* **Task prompt**: Filter the data below for the string "padding" and copy each matching line.

Collection entries

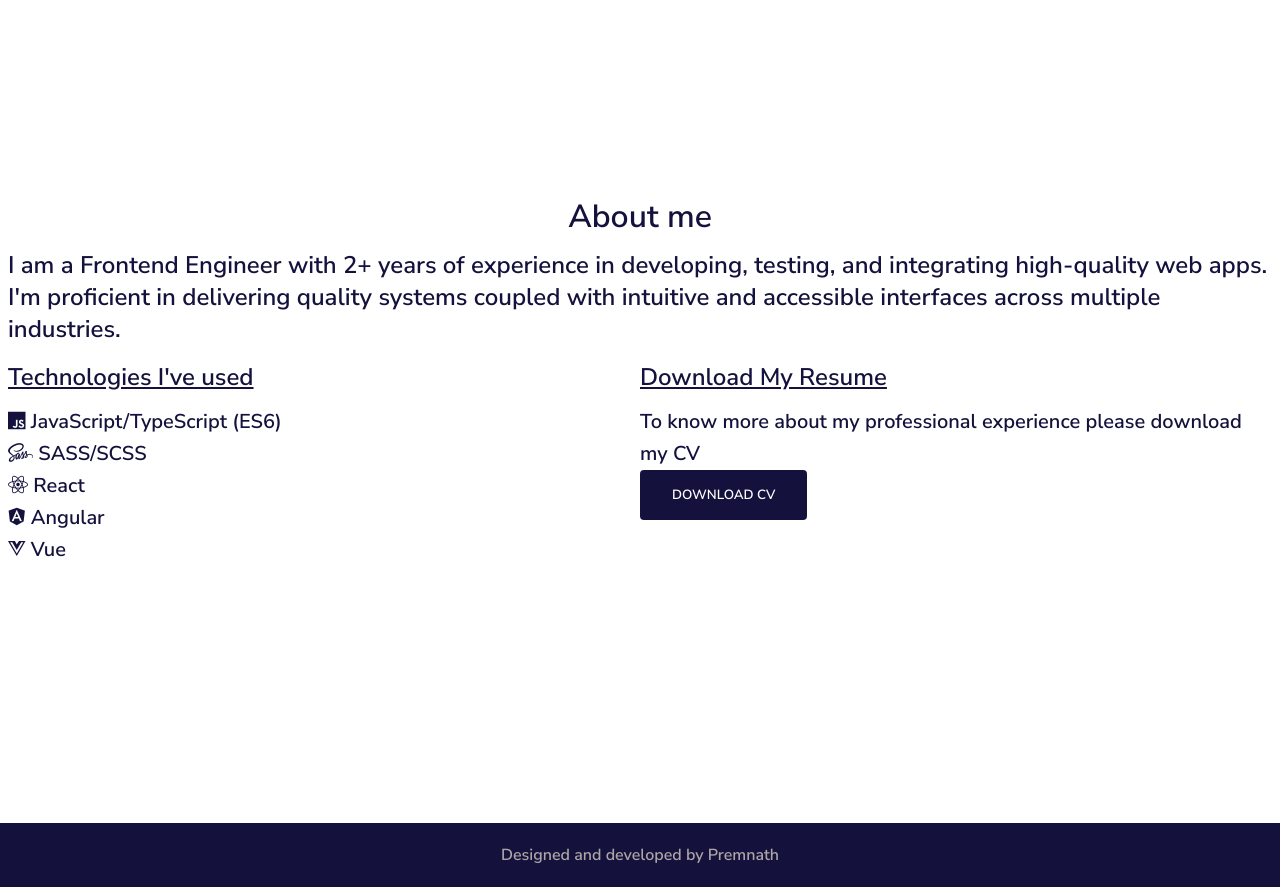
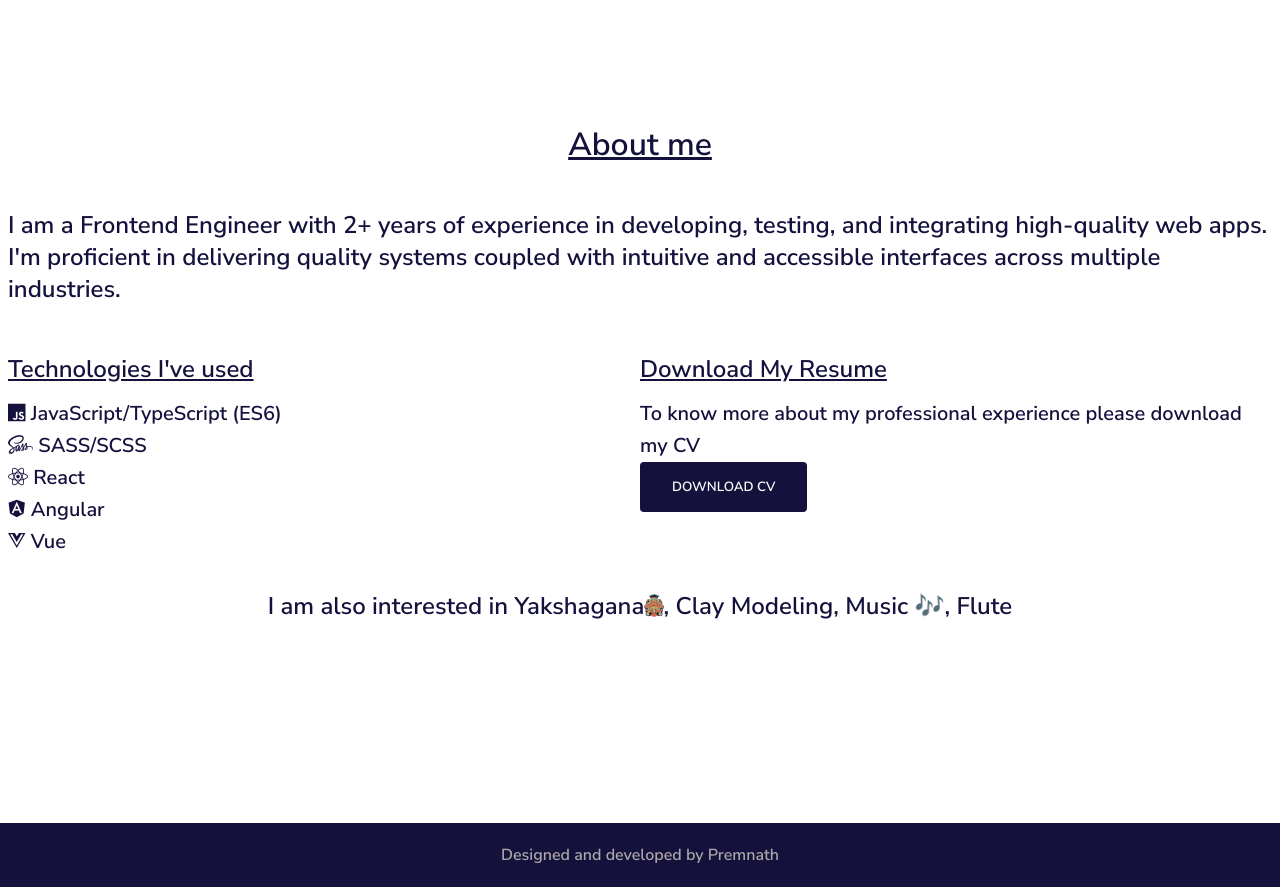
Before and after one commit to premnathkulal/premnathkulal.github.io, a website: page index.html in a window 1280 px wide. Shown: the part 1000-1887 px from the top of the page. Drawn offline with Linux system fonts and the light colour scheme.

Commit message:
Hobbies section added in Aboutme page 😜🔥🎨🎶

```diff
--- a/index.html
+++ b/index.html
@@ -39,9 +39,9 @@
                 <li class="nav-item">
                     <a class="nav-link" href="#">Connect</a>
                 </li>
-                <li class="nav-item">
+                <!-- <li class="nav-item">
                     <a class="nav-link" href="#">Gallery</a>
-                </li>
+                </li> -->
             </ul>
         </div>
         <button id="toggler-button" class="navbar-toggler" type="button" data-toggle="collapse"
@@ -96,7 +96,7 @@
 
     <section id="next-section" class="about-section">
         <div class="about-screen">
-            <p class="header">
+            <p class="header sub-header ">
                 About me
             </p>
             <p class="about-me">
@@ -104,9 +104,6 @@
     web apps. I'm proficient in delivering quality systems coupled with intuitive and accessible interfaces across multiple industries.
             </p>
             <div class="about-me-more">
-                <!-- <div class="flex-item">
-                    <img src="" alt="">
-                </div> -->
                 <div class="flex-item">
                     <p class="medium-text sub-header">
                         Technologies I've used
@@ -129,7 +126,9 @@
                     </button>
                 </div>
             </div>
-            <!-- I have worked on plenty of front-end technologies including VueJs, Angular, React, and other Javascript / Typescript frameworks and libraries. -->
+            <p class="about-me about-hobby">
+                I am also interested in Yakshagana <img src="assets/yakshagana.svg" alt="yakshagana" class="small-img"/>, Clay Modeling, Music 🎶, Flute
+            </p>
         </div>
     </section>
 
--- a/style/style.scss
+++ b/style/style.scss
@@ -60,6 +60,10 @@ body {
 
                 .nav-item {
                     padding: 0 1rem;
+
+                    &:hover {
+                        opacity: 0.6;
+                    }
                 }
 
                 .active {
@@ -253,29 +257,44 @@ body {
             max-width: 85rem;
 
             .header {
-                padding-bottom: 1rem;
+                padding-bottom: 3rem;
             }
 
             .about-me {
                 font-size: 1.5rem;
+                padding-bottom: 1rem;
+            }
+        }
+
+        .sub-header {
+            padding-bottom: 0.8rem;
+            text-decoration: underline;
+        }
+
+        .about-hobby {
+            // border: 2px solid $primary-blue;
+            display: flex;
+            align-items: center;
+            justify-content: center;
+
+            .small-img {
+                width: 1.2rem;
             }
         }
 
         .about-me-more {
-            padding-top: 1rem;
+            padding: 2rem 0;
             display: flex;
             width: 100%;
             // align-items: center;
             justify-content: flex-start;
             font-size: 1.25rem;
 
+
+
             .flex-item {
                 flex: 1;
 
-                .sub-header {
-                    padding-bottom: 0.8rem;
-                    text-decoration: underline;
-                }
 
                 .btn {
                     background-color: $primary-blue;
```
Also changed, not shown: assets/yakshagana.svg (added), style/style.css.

* **Result of the task**:
                     padding: 0 1rem;
-                padding-bottom: 1rem;
+                padding-bottom: 3rem;
+                padding-bottom: 1rem;
+            padding-bottom: 0.8rem;
-            padding-top: 1rem;
+            padding: 2rem 0;
-                    padding-bottom: 0.8rem;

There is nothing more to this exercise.